» Assigned task: Copy all lines in the data that contain the string "shown".

Itemized modification records
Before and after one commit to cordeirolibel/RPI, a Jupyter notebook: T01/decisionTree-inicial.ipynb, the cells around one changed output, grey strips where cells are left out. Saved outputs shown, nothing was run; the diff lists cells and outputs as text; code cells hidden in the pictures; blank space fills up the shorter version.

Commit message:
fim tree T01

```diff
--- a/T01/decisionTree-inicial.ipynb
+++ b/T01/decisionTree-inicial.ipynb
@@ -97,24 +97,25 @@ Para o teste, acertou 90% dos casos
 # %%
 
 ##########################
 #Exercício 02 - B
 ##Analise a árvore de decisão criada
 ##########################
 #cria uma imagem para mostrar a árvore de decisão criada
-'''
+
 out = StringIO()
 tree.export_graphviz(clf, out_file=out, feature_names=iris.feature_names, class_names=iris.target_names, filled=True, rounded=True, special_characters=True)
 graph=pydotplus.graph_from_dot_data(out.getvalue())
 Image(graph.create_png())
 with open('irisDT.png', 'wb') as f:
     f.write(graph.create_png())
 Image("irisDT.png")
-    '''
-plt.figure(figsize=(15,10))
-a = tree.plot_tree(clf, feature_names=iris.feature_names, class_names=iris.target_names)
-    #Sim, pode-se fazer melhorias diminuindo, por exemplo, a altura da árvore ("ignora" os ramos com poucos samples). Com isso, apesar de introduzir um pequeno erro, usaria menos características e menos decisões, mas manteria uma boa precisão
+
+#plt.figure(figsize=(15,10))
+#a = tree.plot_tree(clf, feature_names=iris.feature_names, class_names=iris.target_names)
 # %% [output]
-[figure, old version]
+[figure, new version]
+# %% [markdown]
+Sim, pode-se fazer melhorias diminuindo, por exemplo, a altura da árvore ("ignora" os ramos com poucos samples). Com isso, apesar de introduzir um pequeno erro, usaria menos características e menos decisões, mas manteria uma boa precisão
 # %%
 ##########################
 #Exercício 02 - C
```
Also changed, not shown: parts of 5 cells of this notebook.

» Answer space:
Before and after one commit to cordeirolibel/RPI, a Jupyter notebook: T01/decisionTree-inicial.ipynb, the cells around one changed output, grey strips where cells are left out. Saved outputs shown, nothing was run; the diff lists cells and outputs as text; code cells hidden in the pictures; blank space fills up the shorter version.
Also changed, not shown: parts of 5 cells of this notebook.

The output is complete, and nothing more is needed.